OCTOBER 10, 2012: Today is the last day. Getting ready for the flight to Thailand… that familiar feeling of departures is in the air. This time tomorrow I will not be here. I’ll not be in a room that has split floor boards stacked in a cupboard next to the fireplace in the sharp coldness before the fire is lit. Yes, at least I’ll be away from this stunningly cold house where I have to wear a coat indoors, going around with kindling, paper and matches first thing in the morning, rushing to get the fire lit, the flames going and some heat started up. I notice a certain… vigour in everything that seems to be necessary to keep warm. Words come out in steamy puffs of breath, and a kind of gasping breathlessness: haaaaah! It’s cold.
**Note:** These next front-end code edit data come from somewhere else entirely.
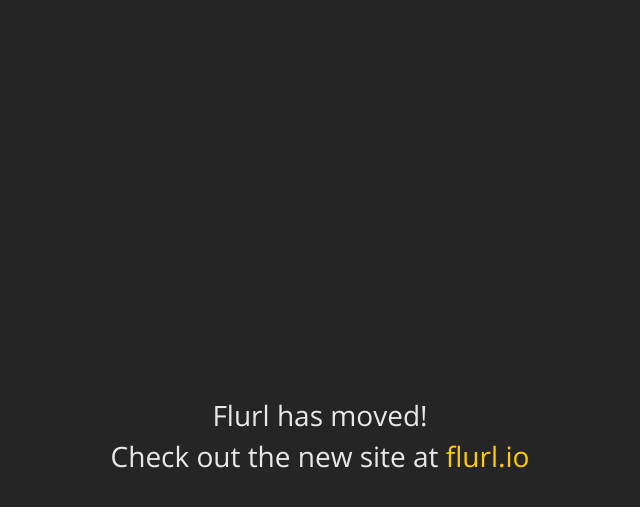
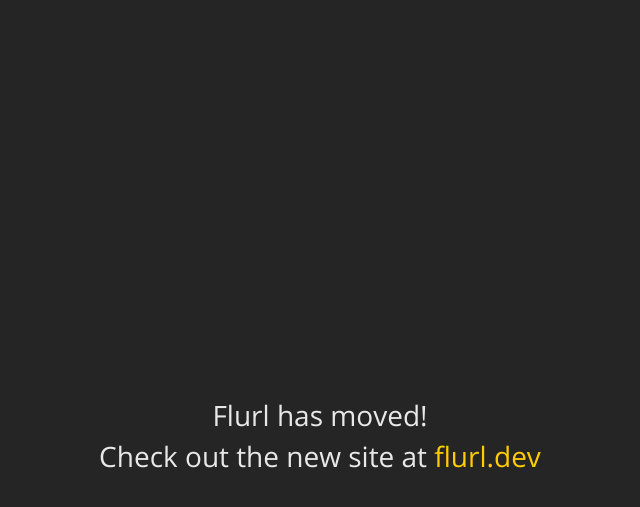
Before and after one commit to tmenier/Flurl, a Jekyll site: the page built from index.md, in a window 1280 px wide. Shown: the top 507 px of the page, without its empty margins (320-960 px from the left). Built offline with Jekyll 4.4.1, drawn with Linux system fonts in a browser that asks for light colours.

Commit message:
new domain again

```diff
--- a/_config.yml
+++ b/_config.yml
@@ -1,5 +1,5 @@
-new_home:         flurl.io
-new_home_url:     https://flurl.io
+new_home:         flurl.dev
+new_home_url:     https://flurl.dev
 
 # Dependencies
 markdown:         kramdown
```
There’s a fragrance of cleaning products around the house. Yesterday was a day of hoover and broom and the place is clean now, pity I’ll not be here to appreciate it. Everything gets a major clean-up a couple of days before I go. It’s always like this; then, on the last morning, I have breakfast, wash out my coffee cup, place it on the edge of the sink; wash my breakfast plate and leave it to dry in the dish-rack – it’ll have plenty time to dry…. The house is locked up, sealed like a time capsule until I return; into the taxi and I’m gone. The house remains as I left it, exactly like this, for countless days and nights and afternoons and early mornings, sun peeps in the window, nobody at home; all through winter, all through Spring and then one day I come back, open the door, break through the spider webs, trip over the mountain of junk mail and enter into this same moment enclosed here now. Same cup sitting on the edge of the sink, same plate in the dish-rack. And the whole house says: Hello, how’ve you been?
And now I know I’ll never be back there again. Stirring the ashes of a fire gone out, a life I think I wanted but never had – maybe I should have tried harder… maybe it was meant to be the way it is. Maybe I’ll go there one day with my Thai niece M – we’ll drive down that road and I’ll show her the house where Toong-Ting used to live. Slow down and stop, look at the old place for a moment and drive on. It’ll all be ancient history by then …
“The light of memory, or rather the light that memory lends to things, is the palest light of all…. I am not quite sure whether I am dreaming or remembering, whether I have lived my life or dreamed it. Just as dreams do, memory makes me profoundly aware of the unreality, the evanescence of the world, a fleeting image in the moving water.” [Eugène Ionesco]